WORK REQUIRED: Every record below must come back exactly as written, with the images dropped.

(Before-and-after page screenshots)
----
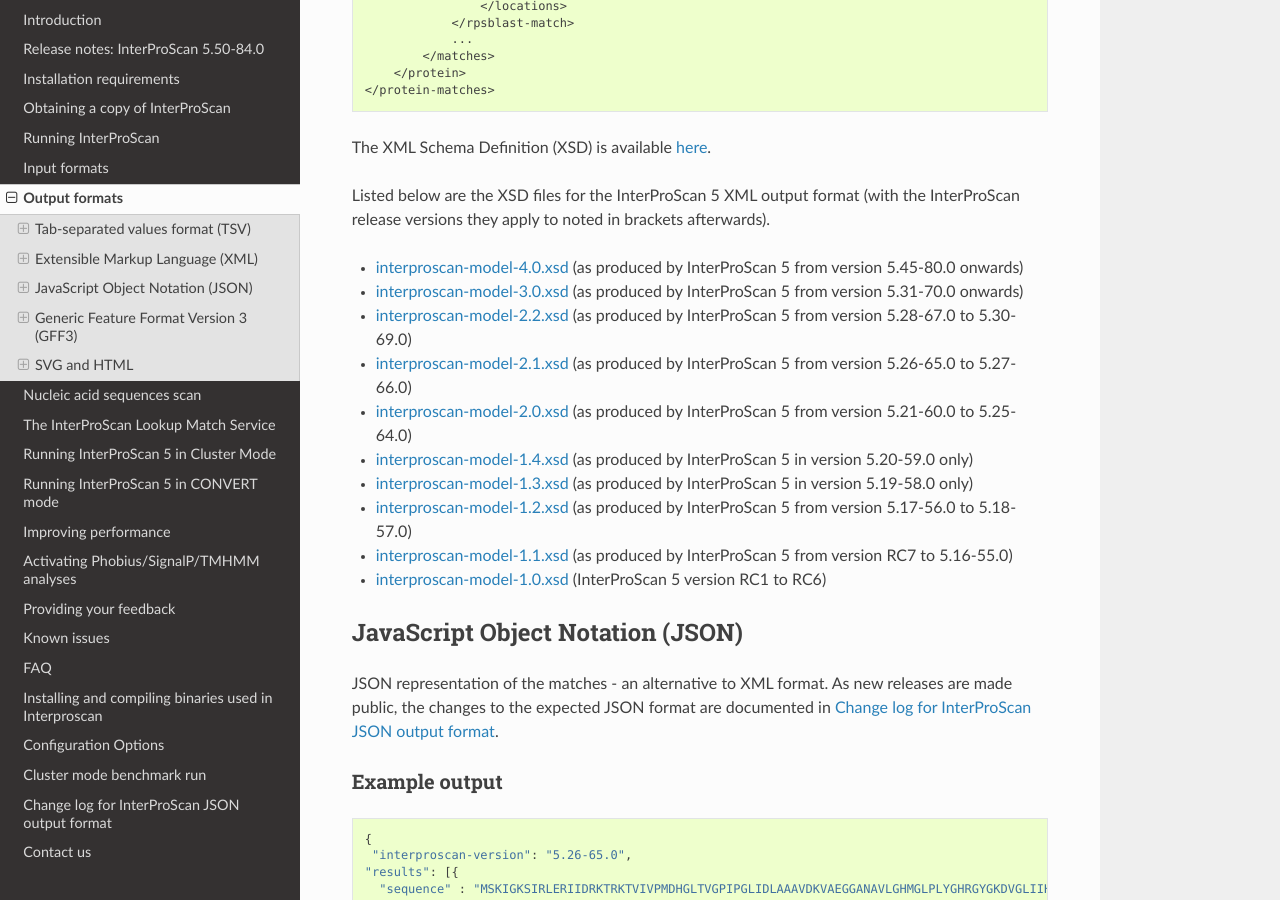
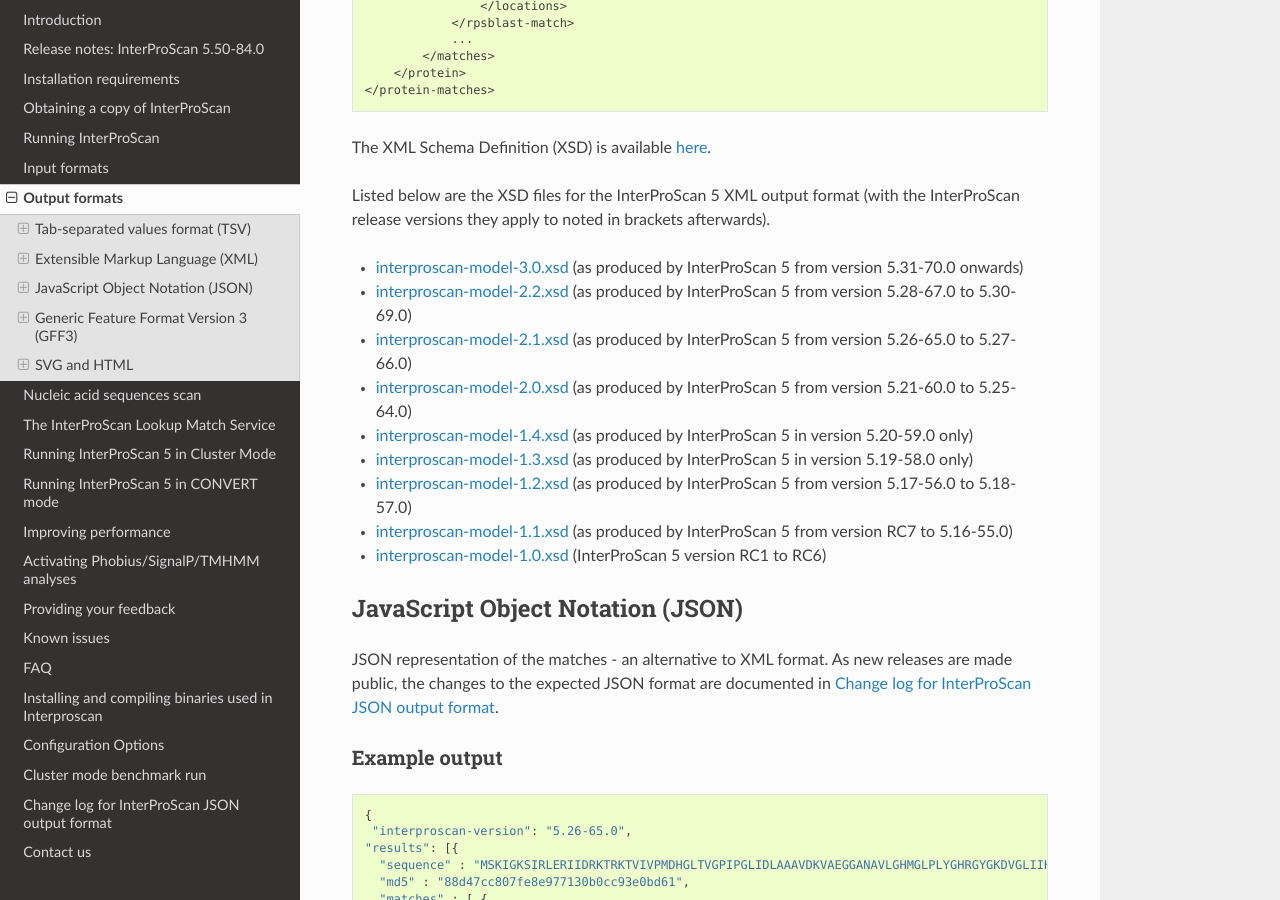
Before and after one commit to ebi-pf-team/interproscan-docs, a Sphinx documentation site: the page built from docs/OutputFormats.rst, in a window 1280 px wide and 900 px high, scrolled down 2848 px. Built offline with Sphinx 7.4.7 and the Read the Docs theme 2.0.0, drawn with Linux system fonts in a browser that asks for light colours.

Commit message:
update xml xsd links

```diff
--- a/docs/OutputFormats.rst
+++ b/docs/OutputFormats.rst
@@ -160,16 +160,15 @@
 
 Listed below are the XSD files for the InterProScan 5 XML output format (with the InterProScan release versions they apply to noted in brackets afterwards).
 
-- `interproscan-model-4.0.xsd <ftp://ftp.ebi.ac.uk/pub/software/unix/iprscan/5/schemas/interproscan-model-4.0.xsd>`__ (as produced by InterProScan 5 from version 5.45-80.0 onwards)
-- `interproscan-model-3.0.xsd <ftp://ftp.ebi.ac.uk/pub/software/unix/iprscan/5/schemas/interproscan-model-3.0.xsd>`__ (as produced by InterProScan 5 from version 5.31-70.0 onwards)
-- `interproscan-model-2.2.xsd <ftp://ftp.ebi.ac.uk/pub/software/unix/iprscan/5/schemas/interproscan-model-2.2.xsd>`__ (as produced by InterProScan 5 from version 5.28-67.0 to 5.30-69.0)
-- `interproscan-model-2.1.xsd <ftp://ftp.ebi.ac.uk/pub/software/unix/iprscan/5/schemas/interproscan-model-2.1.xsd>`__ (as produced by InterProScan 5 from version 5.26-65.0 to 5.27-66.0)
-- `interproscan-model-2.0.xsd <ftp://ftp.ebi.ac.uk/pub/software/unix/iprscan/5/schemas/interproscan-model-2.0.xsd>`__ (as produced by InterProScan 5 from version 5.21-60.0 to 5.25-64.0)
-- `interproscan-model-1.4.xsd <ftp://ftp.ebi.ac.uk/pub/software/unix/iprscan/5/schemas/interproscan-model-1.4.xsd>`__ (as produced by InterProScan 5 in version 5.20-59.0 only)
-- `interproscan-model-1.3.xsd <ftp://ftp.ebi.ac.uk/pub/software/unix/iprscan/5/schemas/interproscan-model-1.3.xsd>`__ (as produced by InterProScan 5 in version 5.19-58.0 only)
-- `interproscan-model-1.2.xsd <ftp://ftp.ebi.ac.uk/pub/software/unix/iprscan/5/schemas/interproscan-model-1.2.xsd>`__ (as produced by InterProScan 5 from version 5.17-56.0 to 5.18-57.0)
-- `interproscan-model-1.1.xsd <ftp://ftp.ebi.ac.uk/pub/software/unix/iprscan/5/schemas/interproscan-model-1.1.xsd>`__ (as produced by InterProScan 5 from version RC7 to 5.16-55.0)
-- `interproscan-model-1.0.xsd <ftp://ftp.ebi.ac.uk/pub/software/unix/iprscan/5/schemas/interproscan-model-1.0.xsd>`__ (InterProScan 5 version RC1 to RC6)
+- `interproscan-model-3.0.xsd <http://ftp.ebi.ac.uk/pub/software/unix/iprscan/5/schemas/interproscan-model-3.0.xsd>`__ (as produced by InterProScan 5 from version 5.31-70.0 onwards)
+- `interproscan-model-2.2.xsd <http://ftp.ebi.ac.uk/pub/software/unix/iprscan/5/schemas/interproscan-model-2.2.xsd>`__ (as produced by InterProScan 5 from version 5.28-67.0 to 5.30-69.0)
+- `interproscan-model-2.1.xsd <http://ftp.ebi.ac.uk/pub/software/unix/iprscan/5/schemas/interproscan-model-2.1.xsd>`__ (as produced by InterProScan 5 from version 5.26-65.0 to 5.27-66.0)
+- `interproscan-model-2.0.xsd <http://ftp.ebi.ac.uk/pub/software/unix/iprscan/5/schemas/interproscan-model-2.0.xsd>`__ (as produced by InterProScan 5 from version 5.21-60.0 to 5.25-64.0)
+- `interproscan-model-1.4.xsd <http://ftp.ebi.ac.uk/pub/software/unix/iprscan/5/schemas/interproscan-model-1.4.xsd>`__ (as produced by InterProScan 5 in version 5.20-59.0 only)
+- `interproscan-model-1.3.xsd <http://ftp.ebi.ac.uk/pub/software/unix/iprscan/5/schemas/interproscan-model-1.3.xsd>`__ (as produced by InterProScan 5 in version 5.19-58.0 only)
+- `interproscan-model-1.2.xsd <http://ftp.ebi.ac.uk/pub/software/unix/iprscan/5/schemas/interproscan-model-1.2.xsd>`__ (as produced by InterProScan 5 from version 5.17-56.0 to 5.18-57.0)
+- `interproscan-model-1.1.xsd <htpp://ftp.ebi.ac.uk/pub/software/unix/iprscan/5/schemas/interproscan-model-1.1.xsd>`__ (as produced by InterProScan 5 from version RC7 to 5.16-55.0)
+- `interproscan-model-1.0.xsd <http://ftp.ebi.ac.uk/pub/software/unix/iprscan/5/schemas/interproscan-model-1.0.xsd>`__ (InterProScan 5 version RC1 to RC6)
 
 
 JavaScript Object Notation (JSON)
```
----
ANSWER FOR THIS EXERCISE:
Before and after one commit to ebi-pf-team/interproscan-docs, a Sphinx documentation site: the page built from docs/OutputFormats.rst, in a window 1280 px wide and 900 px high, scrolled down 2848 px. Built offline with Sphinx 7.4.7 and the Read the Docs theme 2.0.0, drawn with Linux system fonts in a browser that asks for light colours.

Commit message:
update xml xsd links

```diff
--- a/docs/OutputFormats.rst
+++ b/docs/OutputFormats.rst
@@ -160,16 +160,15 @@
 
 Listed below are the XSD files for the InterProScan 5 XML output format (with the InterProScan release versions they apply to noted in brackets afterwards).
 
-- `interproscan-model-4.0.xsd <ftp://ftp.ebi.ac.uk/pub/software/unix/iprscan/5/schemas/interproscan-model-4.0.xsd>`__ (as produced by InterProScan 5 from version 5.45-80.0 onwards)
-- `interproscan-model-3.0.xsd <ftp://ftp.ebi.ac.uk/pub/software/unix/iprscan/5/schemas/interproscan-model-3.0.xsd>`__ (as produced by InterProScan 5 from version 5.31-70.0 onwards)
-- `interproscan-model-2.2.xsd <ftp://ftp.ebi.ac.uk/pub/software/unix/iprscan/5/schemas/interproscan-model-2.2.xsd>`__ (as produced by InterProScan 5 from version 5.28-67.0 to 5.30-69.0)
-- `interproscan-model-2.1.xsd <ftp://ftp.ebi.ac.uk/pub/software/unix/iprscan/5/schemas/interproscan-model-2.1.xsd>`__ (as produced by InterProScan 5 from version 5.26-65.0 to 5.27-66.0)
-- `interproscan-model-2.0.xsd <ftp://ftp.ebi.ac.uk/pub/software/unix/iprscan/5/schemas/interproscan-model-2.0.xsd>`__ (as produced by InterProScan 5 from version 5.21-60.0 to 5.25-64.0)
-- `interproscan-model-1.4.xsd <ftp://ftp.ebi.ac.uk/pub/software/unix/iprscan/5/schemas/interproscan-model-1.4.xsd>`__ (as produced by InterProScan 5 in version 5.20-59.0 only)
-- `interproscan-model-1.3.xsd <ftp://ftp.ebi.ac.uk/pub/software/unix/iprscan/5/schemas/interproscan-model-1.3.xsd>`__ (as produced by InterProScan 5 in version 5.19-58.0 only)
-- `interproscan-model-1.2.xsd <ftp://ftp.ebi.ac.uk/pub/software/unix/iprscan/5/schemas/interproscan-model-1.2.xsd>`__ (as produced by InterProScan 5 from version 5.17-56.0 to 5.18-57.0)
-- `interproscan-model-1.1.xsd <ftp://ftp.ebi.ac.uk/pub/software/unix/iprscan/5/schemas/interproscan-model-1.1.xsd>`__ (as produced by InterProScan 5 from version RC7 to 5.16-55.0)
-- `interproscan-model-1.0.xsd <ftp://ftp.ebi.ac.uk/pub/software/unix/iprscan/5/schemas/interproscan-model-1.0.xsd>`__ (InterProScan 5 version RC1 to RC6)
+- `interproscan-model-3.0.xsd <http://ftp.ebi.ac.uk/pub/software/unix/iprscan/5/schemas/interproscan-model-3.0.xsd>`__ (as produced by InterProScan 5 from version 5.31-70.0 onwards)
+- `interproscan-model-2.2.xsd <http://ftp.ebi.ac.uk/pub/software/unix/iprscan/5/schemas/interproscan-model-2.2.xsd>`__ (as produced by InterProScan 5 from version 5.28-67.0 to 5.30-69.0)
+- `interproscan-model-2.1.xsd <http://ftp.ebi.ac.uk/pub/software/unix/iprscan/5/schemas/interproscan-model-2.1.xsd>`__ (as produced by InterProScan 5 from version 5.26-65.0 to 5.27-66.0)
+- `interproscan-model-2.0.xsd <http://ftp.ebi.ac.uk/pub/software/unix/iprscan/5/schemas/interproscan-model-2.0.xsd>`__ (as produced by InterProScan 5 from version 5.21-60.0 to 5.25-64.0)
+- `interproscan-model-1.4.xsd <http://ftp.ebi.ac.uk/pub/software/unix/iprscan/5/schemas/interproscan-model-1.4.xsd>`__ (as produced by InterProScan 5 in version 5.20-59.0 only)
+- `interproscan-model-1.3.xsd <http://ftp.ebi.ac.uk/pub/software/unix/iprscan/5/schemas/interproscan-model-1.3.xsd>`__ (as produced by InterProScan 5 in version 5.19-58.0 only)
+- `interproscan-model-1.2.xsd <http://ftp.ebi.ac.uk/pub/software/unix/iprscan/5/schemas/interproscan-model-1.2.xsd>`__ (as produced by InterProScan 5 from version 5.17-56.0 to 5.18-57.0)
+- `interproscan-model-1.1.xsd <htpp://ftp.ebi.ac.uk/pub/software/unix/iprscan/5/schemas/interproscan-model-1.1.xsd>`__ (as produced by InterProScan 5 from version RC7 to 5.16-55.0)
+- `interproscan-model-1.0.xsd <http://ftp.ebi.ac.uk/pub/software/unix/iprscan/5/schemas/interproscan-model-1.0.xsd>`__ (InterProScan 5 version RC1 to RC6)
 
 
 JavaScript Object Notation (JSON)
```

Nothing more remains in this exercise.